So how big a problem is sleep deprivation in the United States? According to research by the Centers for Disease Control, 30 percent of working adults in the U.S. sleep no more than six hours nightly. That's significantly less than the seven or more hours a night that are recommended by most sleep experts.
No one is saying you should worry about the occasional poor night's sleep. But when sleep deprivation is chronic, the effects can be devastating. Chronic sleep loss increases risks for a range of serious illnesses, including type 2 diabetes, cardiovascular disease, and depression. A regular pattern of insufficient sleep can also seriously impair thinking, memory, judgment, and reaction time, with dangerous and even deadly consequences. Too many public health disasters and accidents—from the nuclear meltdown at Chernobyl to the Exxon Valdez oil spill, from the Space Shuttle Challenger shuttle explosion to the Metro-North train derailment—have been linked to fatigue and sleep-related human error. Sleep deprivation presents more than individual risks to health and well being—it also poses serious risks to public safety.
If you believe you're one of the rare individuals who can get by without much sleep, first, think again, then consider the following:

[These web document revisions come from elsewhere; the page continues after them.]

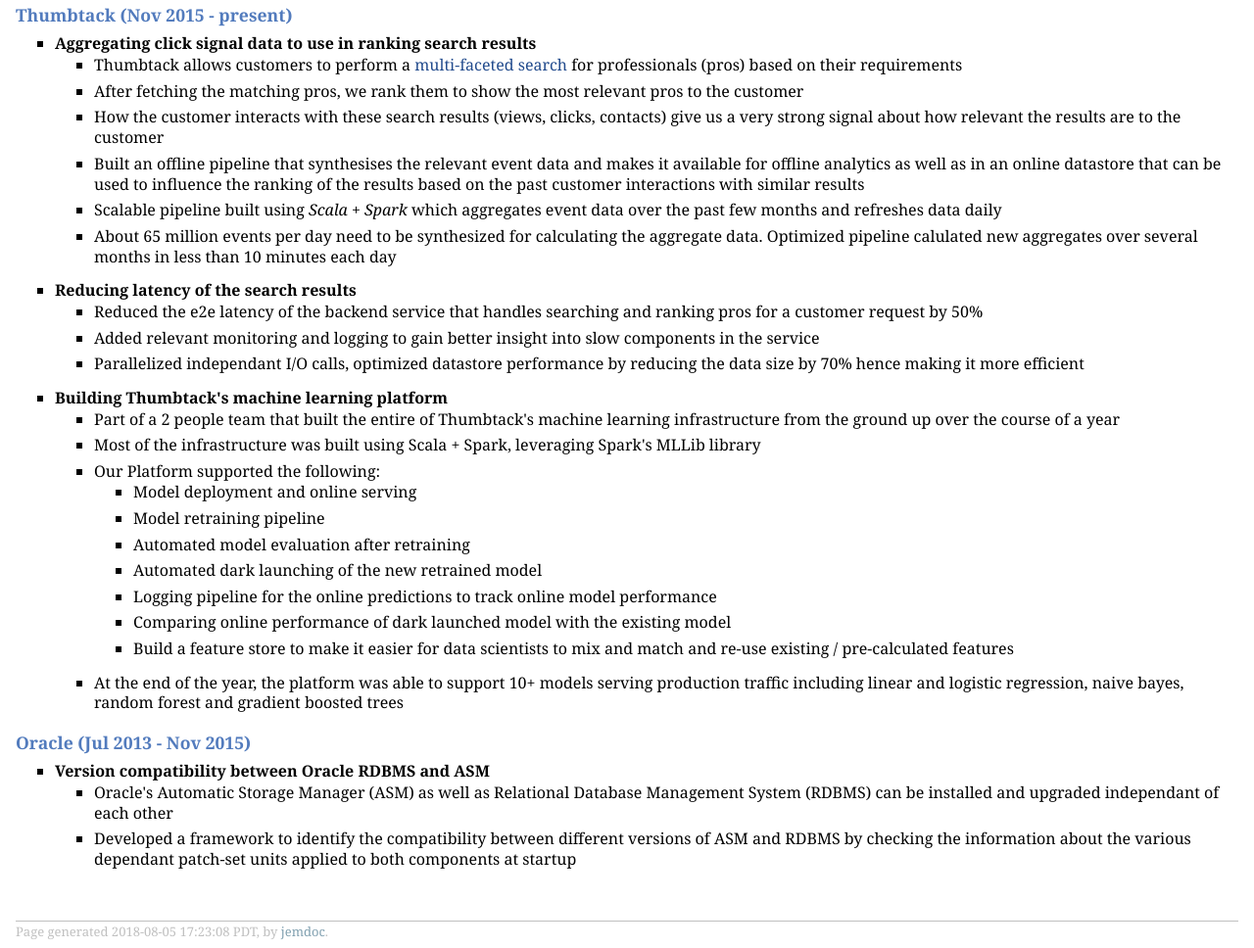
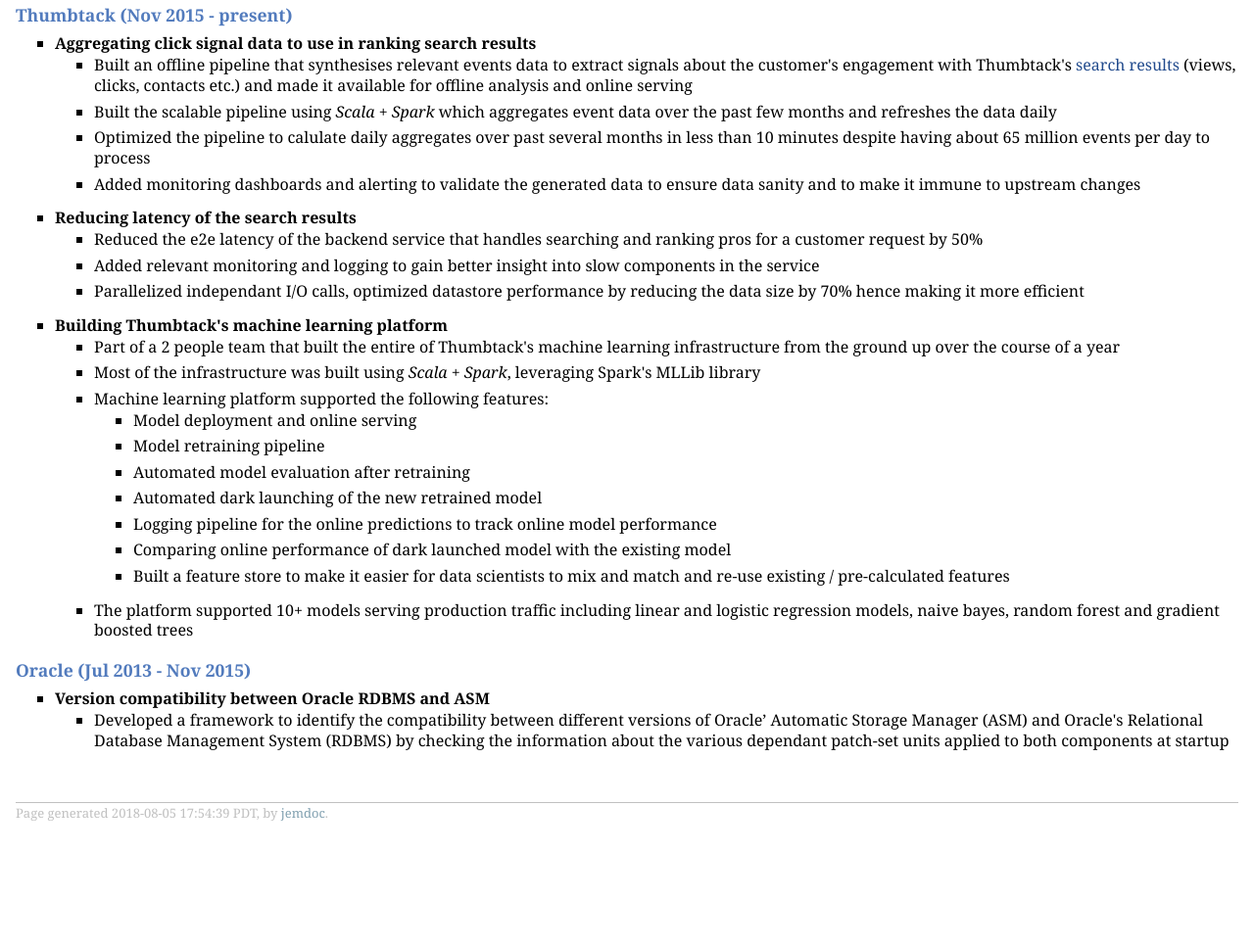
Before and after one commit to hppanchal/hppanchal.github.io, a plain HTML site: page index.html in a window 1280 px wide. Shown: the part 583-1551 px from the top of the page at 98% size. After the commit the page ends 1430 px from the top, so only its background shows below. Drawn offline with Linux system fonts and the light colour scheme.

Commit message:
Reword parts of work experience

```diff
--- a/index.html
+++ b/index.html
@@ -40,17 +40,13 @@
 <ul>
 <li><p><b>Aggregating click signal data to use in ranking search results</b></p>
 <ul>
-<li><p>Thumbtack allows customers to perform a <a href="https://www.thumbtack.com/ca/san-francisco/house-cleaning/">multi-faceted search</a> for professionals (pros) based on their requirements</p>
+<li><p>Built an offline pipeline that synthesises relevant events data to extract signals about the customer's engagement with Thumbtack's <a href="https://www.thumbtack.com/ca/san-francisco/house-cleaning/">search results</a> (views, clicks, contacts etc.) and made it available for offline analysis and online serving</p>
 </li>
-<li><p>After fetching the matching pros, we rank them to show the most relevant pros to the customer</p>
+<li><p>Built the scalable pipeline using <i>Scala + Spark</i> which aggregates event data over the past few months and refreshes the data daily</p>
 </li>
-<li><p>How the customer interacts with these search results (views, clicks, contacts) give us a very strong signal about how relevant the results are to the customer</p>
+<li><p>Optimized the pipeline to calulate daily aggregates over past several months in less than 10 minutes despite having about 65 million events per day to process</p>
 </li>
-<li><p>Built an offline pipeline that synthesises the relevant event data and makes it available for offline analytics as well as in an online datastore that can be used to influence the ranking of the results based on the past customer interactions with similar results</p>
-</li>
-<li><p>Scalable pipeline built using <i>Scala + Spark</i> which aggregates event data over the past few months and refreshes data daily</p>
-</li>
-<li><p>About 65 million events per day need to be synthesized for calculating the aggregate data. Optimized pipeline calulated new aggregates over several months in less than 10 minutes each day</p>
+<li><p>Added monitoring dashboards and alerting to validate the generated data to ensure data sanity and to make it immune to upstream changes</p>
 </li>
 </ul>
 
@@ -74,9 +70,9 @@
 <ul>
 <li><p>Part of a 2 people team that built the entire of Thumbtack's machine learning infrastructure from the ground up over the course of a year</p>
 </li>
-<li><p>Most of the infrastructure was built using Scala + Spark, leveraging Spark's MLLib library</p>
+<li><p>Most of the infrastructure was built using <i>Scala + Spark</i>, leveraging Spark's MLLib library</p>
 </li>
-<li><p>Our Platform supported the following:</p>
+<li><p>Machine learning platform supported the following features:</p>
 <ul>
 <li><p>Model deployment and online serving</p>
 </li>
@@ -90,10 +86,10 @@
 </li>
 <li><p>Comparing online performance of dark launched model with the existing model</p>
 </li>
-<li><p>Build a feature store to make it easier for data scientists to mix and match and re-use existing / pre-calculated features</p>
+<li><p>Built a feature store to make it easier for data scientists to mix and match and re-use existing / pre-calculated features</p>
 </li></ul>
 </li>
-<li><p>At the end of the year, the platform was able to support 10+ models serving production traffic including linear and logistic regression, naive bayes, random forest and gradient boosted trees</p>
+<li><p>The platform supported 10+ models serving production traffic including linear and logistic regression models, naive bayes, random forest and gradient boosted trees</p>
 </li>
 </ul>
 
@@ -103,9 +99,7 @@
 <ul>
 <li><p><b>Version compatibility between Oracle RDBMS and ASM</b></p>
 <ul>
-<li><p>Oracle's Automatic Storage Manager (ASM) as well as Relational Database Management System (RDBMS) can be installed and upgraded independant of each other</p>
-</li>
-<li><p>Developed a framework to identify the compatibility between different versions of ASM and RDBMS by checking the information about the various dependant patch-set units applied to both components at startup </p>
+<li><p>Developed a framework to identify the compatibility between different versions of Oracle&rsquo; Automatic Storage Manager (ASM) and Oracle's Relational Database Management System (RDBMS) by checking the information about the various dependant patch-set units applied to both components at startup</p>
 </li>
 </ul>
 
@@ -113,7 +107,7 @@
 </ul>
 <div id="footer">
 <div id="footer-text">
-Page generated 2018-08-05 17:23:08 PDT, by <a href="http://jemdoc.jaboc.net/">jemdoc</a>.
+Page generated 2018-08-05 17:54:39 PDT, by <a href="http://jemdoc.jaboc.net/">jemdoc</a>.
 </div>
 </div>
 </div>
```
Also changed, not shown: 1 other file.
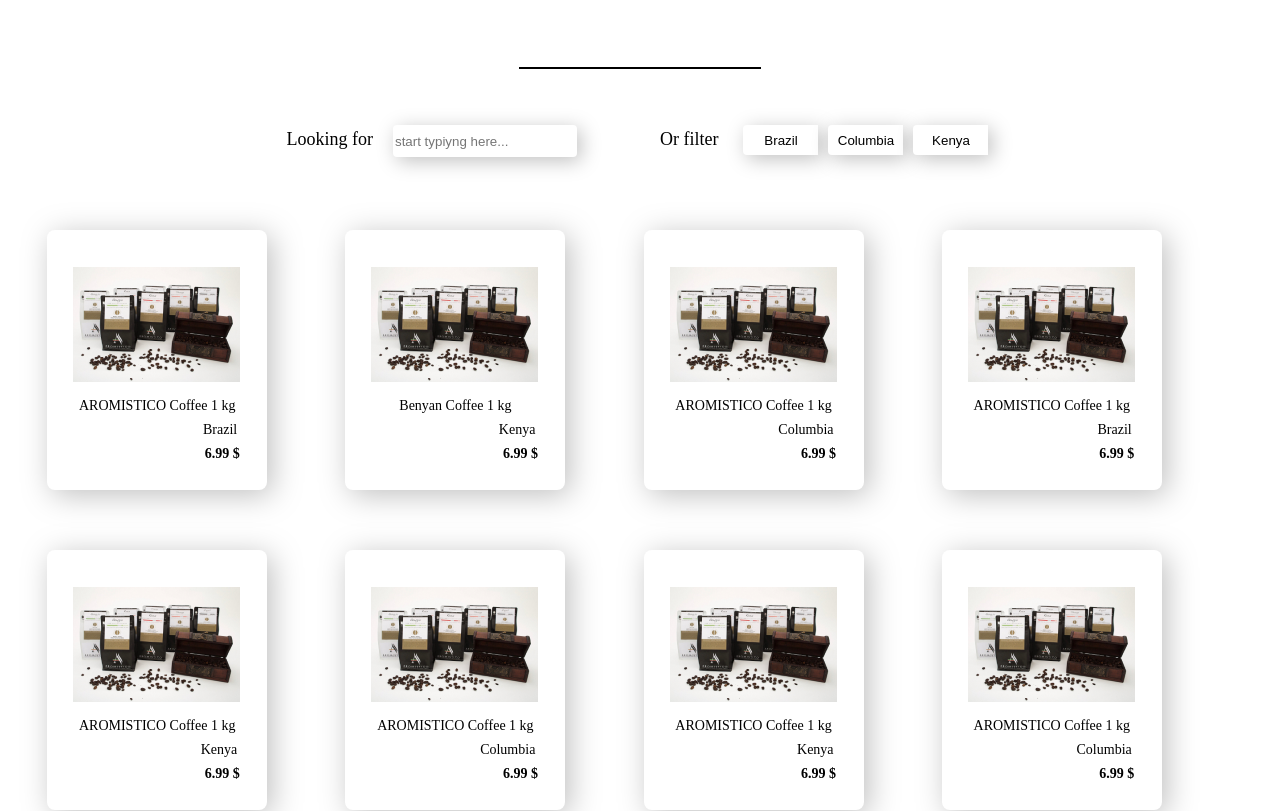
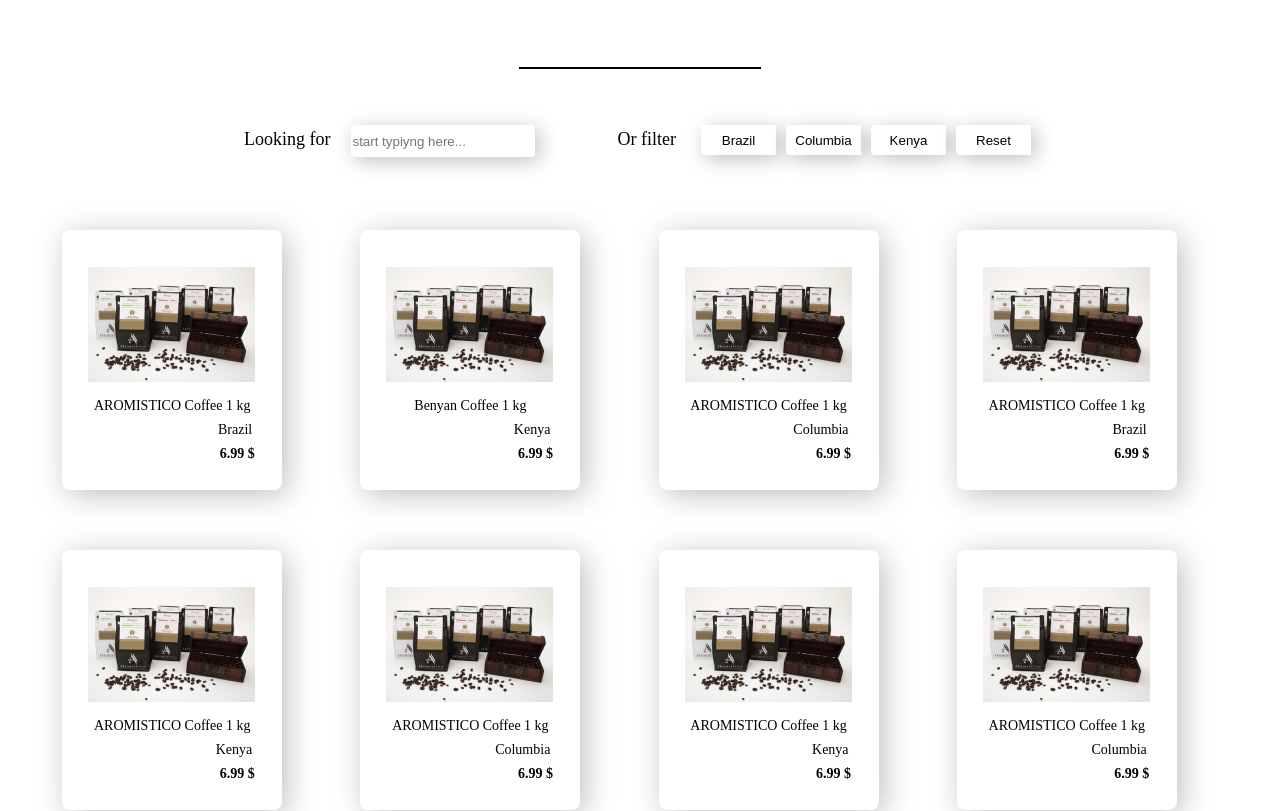
Before and after one commit to AntonBaranskyi/cofee_shop_landing, a React (Create React App) app: page / in a window 1280 px wide. Shown: the part 880-1691 px from the top of the page. Built offline with nearby package versions, Linux system fonts and the light colour scheme.

Commit message:
Fix styles and add reset button

```diff
--- a/src/components/App/App.tsx
+++ b/src/components/App/App.tsx
@@ -90,6 +90,8 @@
         return items.filter((item) => item.country === "Columbia");
       case "Kenya":
         return items.filter((item) => item.country === "Kenya");
+      case "Reset":
+        return items;
 
       default:
         return items;
--- a/src/components/CofeeList/CofeeListStyled.tsx
+++ b/src/components/CofeeList/CofeeListStyled.tsx
@@ -7,5 +7,6 @@
     margin-bottom: 30px;
     width: 1200px;
     margin: 0 auto;
+    margin-left: 55px;
 
 `;
--- a/src/components/SearchFilter/SearchFilter.tsx
+++ b/src/components/SearchFilter/SearchFilter.tsx
@@ -12,6 +12,7 @@
   { name: "Brazil" },
   { name: "Columbia" },
   { name: "Kenya" },
+  {name : 'Reset'}
 ];
 
 interface Props {
```
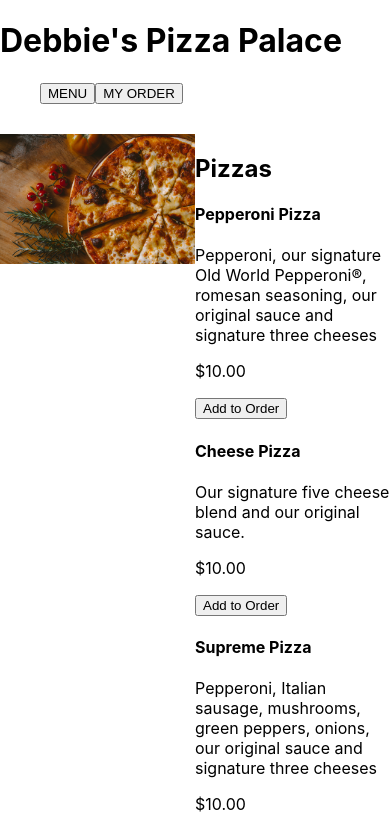
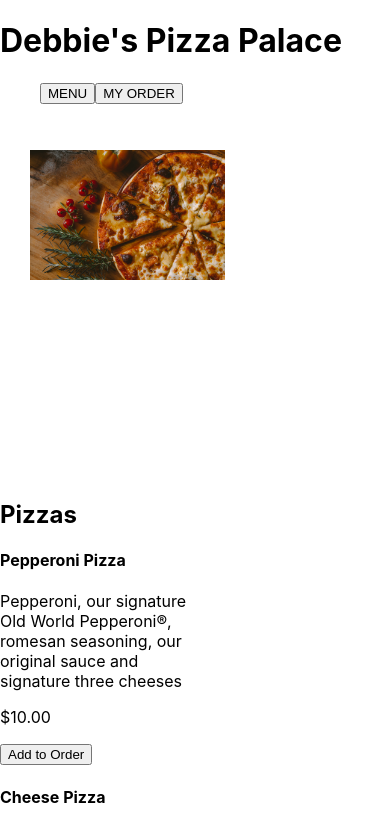
Before and after one commit to kattyeye/react-restaurant-app, a React (Create React App) app: page / in a window 390 px wide. Shown: the top 829 px of the page. Built offline with nearby package versions, Linux system fonts and the light colour scheme.

Commit message:
Adding some styling to mobile, media query testing

```diff
--- a/src/App.css
+++ b/src/App.css
@@ -15,6 +15,14 @@
   width: 50%;
   height: 300px;
   object-fit: cover;
+  margin: 30px;
+}
+@media only screen and (min-device-width: 375px) and (max-device-width: 812px) {
+  .menu-container {
+    display: flex;
+    flex-direction: column;
+    margin: 10px auto;
+  }
 }
 .menu-images img {
   width: 100%;
--- a/src/MENU/MenuList.js
+++ b/src/MENU/MenuList.js
@@ -14,7 +14,7 @@ function MenuList(props) {
               <img src={item.sectionImage.path} alt={item.sectionImage.alt} />
             </div>
             <div className="menu-text">
-              <h2> {item.name}</h2>
+              <h2>{item.name}</h2>
 
               {item.menuItems.map((childItem, childIndex) => {
                 return (
```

For some, less sleep can be seen as a lifestyle "choice." The truth is that sleep is anything but. Sleep is necessary and essential to good long-term health, safety, and well being.
With jobs, families and all the demands on our time, we often opt to sacrifice our sleep in order to get everything done. For many others, a sleep disorder is to blame for their insufficient sleep. For both groups, sleep should be a priority. Otherwise our health, as well as our relationships, careers and safety can suffer.
Note: S+ is not a medical device. If you are seeking information on how to treat a sleep disorder, you should talk to your healthcare provider.